=== Problem description ===
Pictures aside, quote the whole listing exactly.

=== Dataset extract ===

= Beginning of Section =

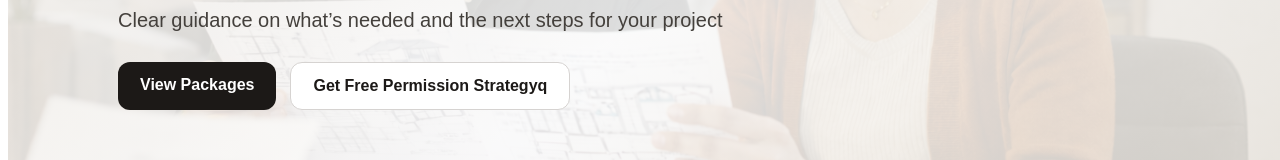
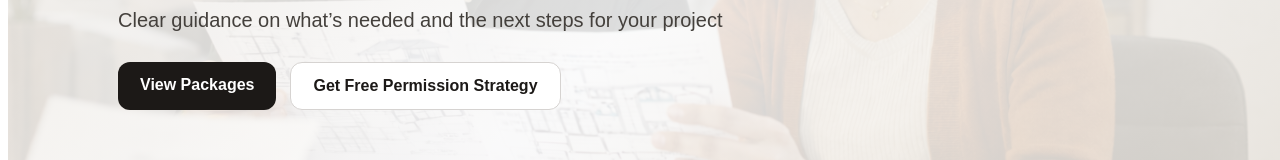
Before and after one commit to brigenujkaj/crafmanwebiste, a React (Vite) app: page /drawings-planning in a window 1280 px wide. Shown: the part 361-521 px from the top of the page. Built offline with nearby package versions, Linux system fonts and the light colour scheme.

Commit message:
syntax error

```diff
--- a/src/pages/DrawingsPlanning.jsx
+++ b/src/pages/DrawingsPlanning.jsx
@@ -359,7 +359,7 @@ export default function DrawingsPlanning() {
                                     View Packages
                                 </a>
                                 <a href="#contact-form" style={buttonSecondary}>
-                                    Get Free Permission Strategyq
+                                    Get Free Permission Strategy
                                 </a>
                             </div>
                         </div>
```
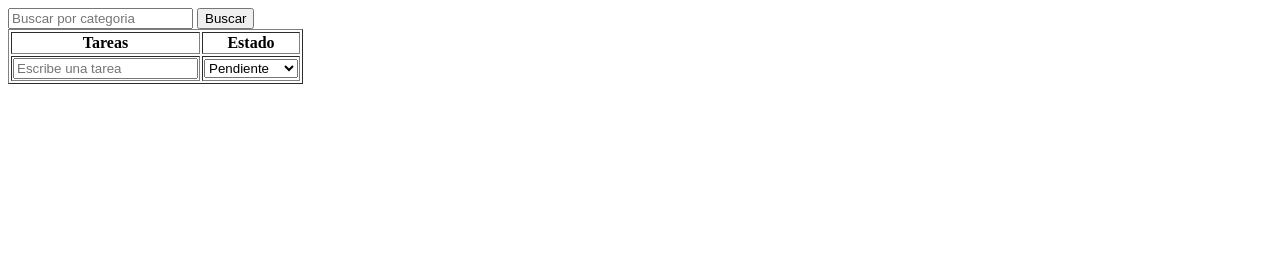
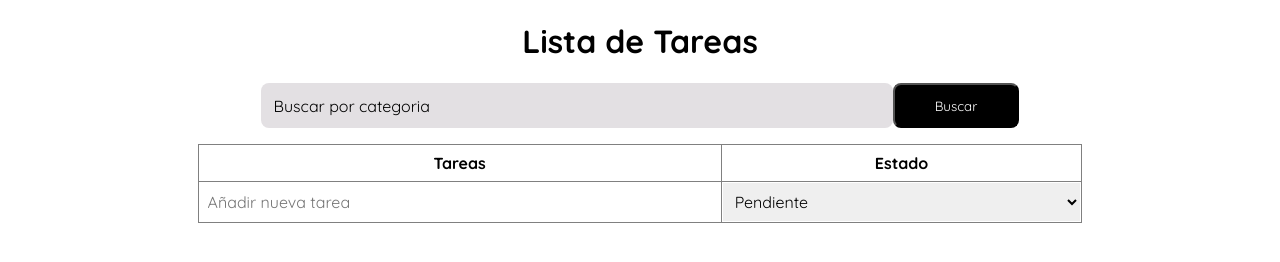
Before and after one commit to Licenia/Lista_Tareas, a plain HTML site: page index.html in a window 1280 px wide. Drawn offline with Linux system fonts and the light colour scheme.

Commit message:
style(tabla): aplicar estilos a toda la tabla y reflejar colores guardados en localStorage

```diff
--- a/GestorTareas.js
+++ b/GestorTareas.js
@@ -29,10 +29,25 @@ class GestorTareas {
             select.appendChild(option);
         });
 
+        select.classList.remove("pendiente", "completada");
+        if (estadoSeleccionado.toLowerCase() === "pendiente") {
+            select.classList.add("pendiente");
+        }else{
+            select.classList.add("completada")
+        }
+
         select.addEventListener("change", () => {
+        const op = select.value;
+
+        select.classList.remove("pendiente", "completada");
+            if (op.toLowerCase() === "pendiente" ) {
+                select.classList.add("pendiente")
+            }else{
+                select.classList.add("completada");
+            }
             this.guardarLocalStorage();
-        })
 
+        });
 
         celdaEstado.appendChild(select);
         fila.appendChild(celdaEstado);
@@ -68,7 +83,8 @@ class GestorTareas {
 
         const celdaTarea = document.createElement("td");
         const inputTarea = document.createElement("input");
-        inputTarea.placeholder = "Escribe una tarea";
+
+        inputTarea.placeholder = "Añadir nueva tarea";
         celdaTarea.appendChild(inputTarea);
         fila.appendChild(celdaTarea);
 
@@ -81,6 +97,7 @@ class GestorTareas {
             option.textContent = opcion;
             select.appendChild(option);
         })
+
         celdaEstado.appendChild(select);
         fila.appendChild(celdaEstado);
 
@@ -134,6 +151,8 @@ class GestorTareas {
         })
     }
 
+
+
     guardarLocalStorage(){
         const tareas = this.obtenerTareas();
         localStorage.setItem("tareas", JSON.stringify(tareas));
--- a/index.html
+++ b/index.html
@@ -3,13 +3,22 @@
 <head>
     <meta charset="UTF-8">
     <meta name="viewport" content="width=device-width, initial-scale=1.0">
+    <link rel="preconnect" href="https://fonts.googleapis.com" />
+    <link rel="preconnect" href="https://fonts.gstatic.com" crossorigin />
+    <link
+      href="https://fonts.googleapis.com/css2?family=Quicksand:wght@300..700&display=swap"
+      rel="stylesheet"
+    />
+    <link rel="stylesheet" href="style.css">
     <title>Lista de Tareas</title>
 </head>
 <body>
-  <div>
-    <input type="text" id="buscarCategoria" placeholder="Buscar por categoria">
+  <h1>Lista de Tareas</h1>
+  <div class="container-search">
+    <input type="text" id="buscarCategoria" placeholder="Buscar por categoria" autocomplete="off">
     <button id="buscar">Buscar</button>
   </div>
+  <div class="container-table">
     <table id="tablaTareas" border="1">
         <thead>
           <tr>
@@ -20,6 +29,7 @@
         <tbody>
         </tbody>
       </table>
+  </div>
       <script src="GestorTareas.js"></script>
 </body>
 </html>
--- /dev/null
+++ b/style.css
@@ -0,0 +1,103 @@
+*,
+::before,
+::after{
+    box-sizing: border-box;
+    font-family: Quicksand;
+}
+
+:root{
+--colorfondo : #e3e0e3;
+--color-blanco: #fff;
+--color-boton: #000;
+}
+
+h1{
+text-align: center;
+}
+
+.container-search{
+    display: flex;
+    width: 100%;
+    justify-content: center;
+    margin-bottom: 1rem;
+}
+
+.container-search input{
+    border-radius: .5rem;
+    width: 50%;
+    padding: .8rem;
+    font-size: 1rem;
+    border: none;
+    background-color: var(--colorfondo);
+}
+
+.container-search input::placeholder{
+    color: var(--color-negro);
+}
+
+button{
+    background-color: var(--color-boton);
+    color: var(--color-blanco);
+    min-width: 10%;
+    justify-content: flex-end;
+    border-radius: .5rem;
+
+}
+
+button:hover{
+    cursor: pointer;
+}
+
+.container-table{
+    width: 100%;
+    display: flex;
+    justify-content: center;
+}
+
+table{
+    width: 70%;
+    border-collapse: collapse;
+}
+
+tr th{
+    text-align: center;
+      padding: 0.5rem;
+
+}
+
+td{
+  text-align: left;
+}
+
+td input, td select {
+  padding: 0.5rem;
+  text-align: left;
+  font-size: 1rem;
+}
+
+
+input{
+    width: 100%;
+    border: none;
+}
+
+select{
+    border: none;
+    width: 100%;
+}
+
+td:focus, input:focus {
+  outline: none;
+}
+
+.pendiente{
+  background-color: rgb(255, 255, 147);
+}
+
+.completada{
+  background-color: lightgreen;
+}
+
+footer{
+  text-align: center;
+}
```
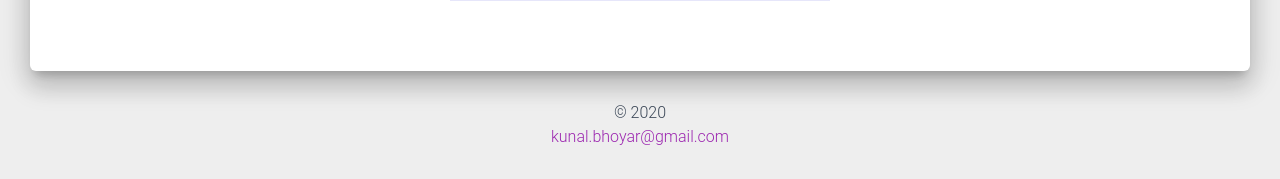
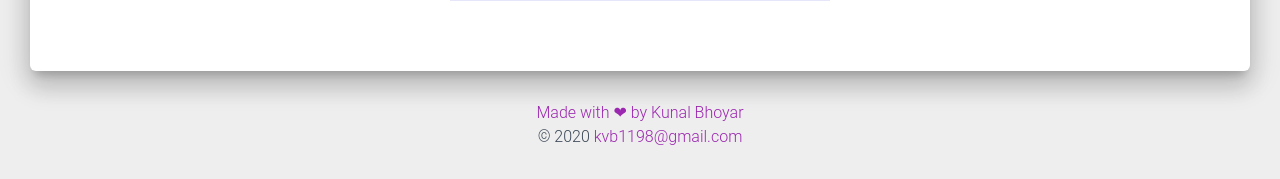
Before and after one commit to superstar1205/School-Django, a Django app: page / in a window 1280 px wide. Shown: the part 1184-1363 px from the top of the page. Run offline with Django 3.2, Linux system fonts and the light colour scheme; some libraries are stand-ins or nearby versions.

Commit message:
Update landing_page.html

```diff
--- a/portal/templates/portal/landing_page.html
+++ b/portal/templates/portal/landing_page.html
@@ -108,13 +108,13 @@
       </ul>
     </nav> -->
     <div class="copyright float-center">
+        <a href="https://www.linkedin.com/in/kunal-bhoyar11" target="blank" style="text-decoration:none">Made with ❤ by Kunal Bhoyar</a>
+      <br>
         &copy;
         <script>
             document.write(new Date().getFullYear())
         </script>
-        <a href="https://www.gmail.com/" target="blank" style="text-decoration:none"></a>
-        <br>
-        <a href="https://www.gmail.com/" target="blank" style="text-decoration:none">kunal.bhoyar@gmail.com</a>
+        <a href="https://www.gmail.com/" target="blank" style="text-decoration:none">kvb1198@gmail.com</a>
     </div>
   </div>
 </footer>
```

= End of Section =

=== Written answer ===
Before and after one commit to brigenujkaj/crafmanwebiste, a React (Vite) app: page /drawings-planning in a window 1280 px wide. Shown: the part 361-521 px from the top of the page. Built offline with nearby package versions, Linux system fonts and the light colour scheme.

Commit message:
syntax error

```diff
--- a/src/pages/DrawingsPlanning.jsx
+++ b/src/pages/DrawingsPlanning.jsx
@@ -359,7 +359,7 @@ export default function DrawingsPlanning() {
                                     View Packages
                                 </a>
                                 <a href="#contact-form" style={buttonSecondary}>
-                                    Get Free Permission Strategyq
+                                    Get Free Permission Strategy
                                 </a>
                             </div>
                         </div>
```
Before and after one commit to Licenia/Lista_Tareas, a plain HTML site: page index.html in a window 1280 px wide. Drawn offline with Linux system fonts and the light colour scheme.

Commit message:
style(tabla): aplicar estilos a toda la tabla y reflejar colores guardados en localStorage

```diff
--- a/GestorTareas.js
+++ b/GestorTareas.js
@@ -29,10 +29,25 @@ class GestorTareas {
             select.appendChild(option);
         });
 
+        select.classList.remove("pendiente", "completada");
+        if (estadoSeleccionado.toLowerCase() === "pendiente") {
+            select.classList.add("pendiente");
+        }else{
+            select.classList.add("completada")
+        }
+
         select.addEventListener("change", () => {
+        const op = select.value;
+
+        select.classList.remove("pendiente", "completada");
+            if (op.toLowerCase() === "pendiente" ) {
+                select.classList.add("pendiente")
+            }else{
+                select.classList.add("completada");
+            }
             this.guardarLocalStorage();
-        })
 
+        });
 
         celdaEstado.appendChild(select);
         fila.appendChild(celdaEstado);
@@ -68,7 +83,8 @@ class GestorTareas {
 
         const celdaTarea = document.createElement("td");
         const inputTarea = document.createElement("input");
-        inputTarea.placeholder = "Escribe una tarea";
+
+        inputTarea.placeholder = "Añadir nueva tarea";
         celdaTarea.appendChild(inputTarea);
         fila.appendChild(celdaTarea);
 
@@ -81,6 +97,7 @@ class GestorTareas {
             option.textContent = opcion;
             select.appendChild(option);
         })
+
         celdaEstado.appendChild(select);
         fila.appendChild(celdaEstado);
 
@@ -134,6 +151,8 @@ class GestorTareas {
         })
     }
 
+
+
     guardarLocalStorage(){
         const tareas = this.obtenerTareas();
         localStorage.setItem("tareas", JSON.stringify(tareas));
--- a/index.html
+++ b/index.html
@@ -3,13 +3,22 @@
 <head>
     <meta charset="UTF-8">
     <meta name="viewport" content="width=device-width, initial-scale=1.0">
+    <link rel="preconnect" href="https://fonts.googleapis.com" />
+    <link rel="preconnect" href="https://fonts.gstatic.com" crossorigin />
+    <link
+      href="https://fonts.googleapis.com/css2?family=Quicksand:wght@300..700&display=swap"
+      rel="stylesheet"
+    />
+    <link rel="stylesheet" href="style.css">
     <title>Lista de Tareas</title>
 </head>
 <body>
-  <div>
-    <input type="text" id="buscarCategoria" placeholder="Buscar por categoria">
+  <h1>Lista de Tareas</h1>
+  <div class="container-search">
+    <input type="text" id="buscarCategoria" placeholder="Buscar por categoria" autocomplete="off">
     <button id="buscar">Buscar</button>
   </div>
+  <div class="container-table">
     <table id="tablaTareas" border="1">
         <thead>
           <tr>
@@ -20,6 +29,7 @@
         <tbody>
         </tbody>
       </table>
+  </div>
       <script src="GestorTareas.js"></script>
 </body>
 </html>
--- /dev/null
+++ b/style.css
@@ -0,0 +1,103 @@
+*,
+::before,
+::after{
+    box-sizing: border-box;
+    font-family: Quicksand;
+}
+
+:root{
+--colorfondo : #e3e0e3;
+--color-blanco: #fff;
+--color-boton: #000;
+}
+
+h1{
+text-align: center;
+}
+
+.container-search{
+    display: flex;
+    width: 100%;
+    justify-content: center;
+    margin-bottom: 1rem;
+}
+
+.container-search input{
+    border-radius: .5rem;
+    width: 50%;
+    padding: .8rem;
+    font-size: 1rem;
+    border: none;
+    background-color: var(--colorfondo);
+}
+
+.container-search input::placeholder{
+    color: var(--color-negro);
+}
+
+button{
+    background-color: var(--color-boton);
+    color: var(--color-blanco);
+    min-width: 10%;
+    justify-content: flex-end;
+    border-radius: .5rem;
+
+}
+
+button:hover{
+    cursor: pointer;
+}
+
+.container-table{
+    width: 100%;
+    display: flex;
+    justify-content: center;
+}
+
+table{
+    width: 70%;
+    border-collapse: collapse;
+}
+
+tr th{
+    text-align: center;
+      padding: 0.5rem;
+
+}
+
+td{
+  text-align: left;
+}
+
+td input, td select {
+  padding: 0.5rem;
+  text-align: left;
+  font-size: 1rem;
+}
+
+
+input{
+    width: 100%;
+    border: none;
+}
+
+select{
+    border: none;
+    width: 100%;
+}
+
+td:focus, input:focus {
+  outline: none;
+}
+
+.pendiente{
+  background-color: rgb(255, 255, 147);
+}
+
+.completada{
+  background-color: lightgreen;
+}
+
+footer{
+  text-align: center;
+}
```
Before and after one commit to superstar1205/School-Django, a Django app: page / in a window 1280 px wide. Shown: the part 1184-1363 px from the top of the page. Run offline with Django 3.2, Linux system fonts and the light colour scheme; some libraries are stand-ins or nearby versions.

Commit message:
Update landing_page.html

```diff
--- a/portal/templates/portal/landing_page.html
+++ b/portal/templates/portal/landing_page.html
@@ -108,13 +108,13 @@
       </ul>
     </nav> -->
     <div class="copyright float-center">
+        <a href="https://www.linkedin.com/in/kunal-bhoyar11" target="blank" style="text-decoration:none">Made with ❤ by Kunal Bhoyar</a>
+      <br>
         &copy;
         <script>
             document.write(new Date().getFullYear())
         </script>
-        <a href="https://www.gmail.com/" target="blank" style="text-decoration:none"></a>
-        <br>
-        <a href="https://www.gmail.com/" target="blank" style="text-decoration:none">kunal.bhoyar@gmail.com</a>
+        <a href="https://www.gmail.com/" target="blank" style="text-decoration:none">kvb1198@gmail.com</a>
     </div>
   </div>
 </footer>
```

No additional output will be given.